Windows has interesting registry key called Image File Execution Options. It is rarely useful to users but is total bliss for viruses. Worst part – modifications viruses make there often cripple system for good even after virus itself is removed.
So if system behaves strangely after virus attack was cleaned then remaining harmful registry entries must be destroyed.
What it does
Registry key provides perfectly legitimate function – attaching debuggers to executable files. In human language – it allows to create entries that say if application A is launched then start application B instead.
How viruses use it
- Attach to common system executables (like explorer.exe) to secure running virus always and in a manner harder to detect than common autorun entries. When virus is removed this may prevent system files from running at all.
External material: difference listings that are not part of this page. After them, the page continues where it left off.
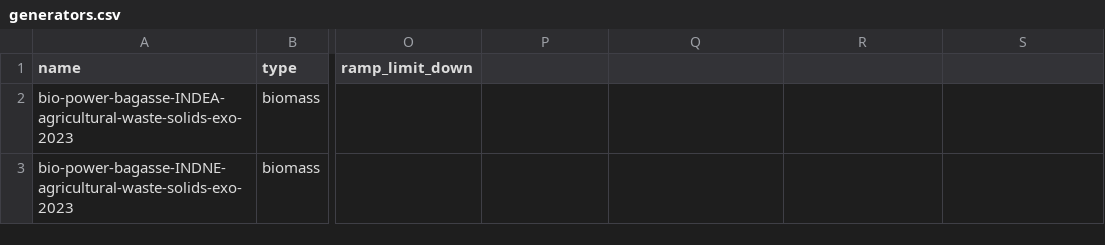
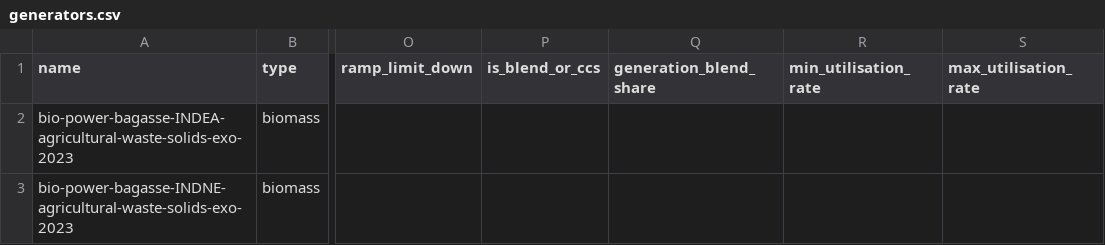
Before and after one commit to transition-zero/tza-pypsa, a CSV file: stock_models/India/generators.csv, drawn as a sheet; only a part is shown, gaps mark what is left out; the diff names each change by its address in the sheet, - before the commit and + after, or states it on an @@ line.

Commit message:
Added TP3 tags for generator units, fixed LDES storage

```diff
--- a/stock_models/India/generators.csv
+++ b/stock_models/India/generators.csv
-P1: (empty)
+P1: is_blend_or_ccs
-Q1: (empty)
+Q1: generation_blend_share
-R1: (empty)
+R1: min_utilisation_rate
-S1: (empty)
+S1: max_utilisation_rate
```
Also changed, not shown: stock_models/India/storage_units.csv.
- Prevent antivirus software from running by attaching executables that may not even exist. If antivirus utility can’t start it is worth to try renaming its executable file.
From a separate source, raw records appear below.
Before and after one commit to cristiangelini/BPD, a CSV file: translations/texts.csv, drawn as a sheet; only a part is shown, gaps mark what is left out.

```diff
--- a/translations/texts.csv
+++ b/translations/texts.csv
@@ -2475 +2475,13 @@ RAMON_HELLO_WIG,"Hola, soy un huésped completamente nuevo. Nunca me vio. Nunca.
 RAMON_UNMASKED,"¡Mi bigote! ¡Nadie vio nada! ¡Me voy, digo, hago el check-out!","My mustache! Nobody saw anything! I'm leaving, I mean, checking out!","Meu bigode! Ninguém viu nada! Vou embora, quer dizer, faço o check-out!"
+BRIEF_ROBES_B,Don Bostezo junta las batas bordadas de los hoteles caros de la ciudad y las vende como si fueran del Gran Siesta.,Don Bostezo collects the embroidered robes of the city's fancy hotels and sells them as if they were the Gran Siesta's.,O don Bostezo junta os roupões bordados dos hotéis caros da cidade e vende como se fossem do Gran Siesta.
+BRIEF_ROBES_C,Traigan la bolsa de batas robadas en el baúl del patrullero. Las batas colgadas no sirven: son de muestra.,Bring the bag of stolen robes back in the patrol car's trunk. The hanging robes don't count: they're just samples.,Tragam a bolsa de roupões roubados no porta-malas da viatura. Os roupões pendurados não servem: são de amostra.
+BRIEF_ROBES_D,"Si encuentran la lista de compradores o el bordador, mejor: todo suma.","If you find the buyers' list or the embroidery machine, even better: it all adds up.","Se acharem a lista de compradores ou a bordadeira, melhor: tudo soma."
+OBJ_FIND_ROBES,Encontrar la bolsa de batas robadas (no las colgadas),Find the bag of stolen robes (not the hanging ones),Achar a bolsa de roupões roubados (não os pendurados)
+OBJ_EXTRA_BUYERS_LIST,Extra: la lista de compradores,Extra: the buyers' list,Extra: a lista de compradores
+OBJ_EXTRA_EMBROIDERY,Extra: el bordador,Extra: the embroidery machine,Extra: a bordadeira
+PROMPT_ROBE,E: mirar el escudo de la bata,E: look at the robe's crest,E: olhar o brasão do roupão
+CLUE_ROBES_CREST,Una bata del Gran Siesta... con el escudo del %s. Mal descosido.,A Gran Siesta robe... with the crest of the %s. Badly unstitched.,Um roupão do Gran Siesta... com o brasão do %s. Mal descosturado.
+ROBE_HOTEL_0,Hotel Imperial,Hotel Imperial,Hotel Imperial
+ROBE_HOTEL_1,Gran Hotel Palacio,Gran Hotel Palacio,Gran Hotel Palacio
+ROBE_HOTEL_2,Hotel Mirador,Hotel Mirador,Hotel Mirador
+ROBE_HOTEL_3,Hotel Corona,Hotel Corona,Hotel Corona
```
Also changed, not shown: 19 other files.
Manual registry editing is always an option but far from comfortable. Much easier is using Autoruns which has Image Hijacks tab.
On screenshot there is example how Process Explorer replaces Windows task manager. If there are entries here – it is often sign of virus infection. Right-click > Delete (or Ctrl+D or Del) to remove entries, right-click > Jump to… to open entry in registry editor..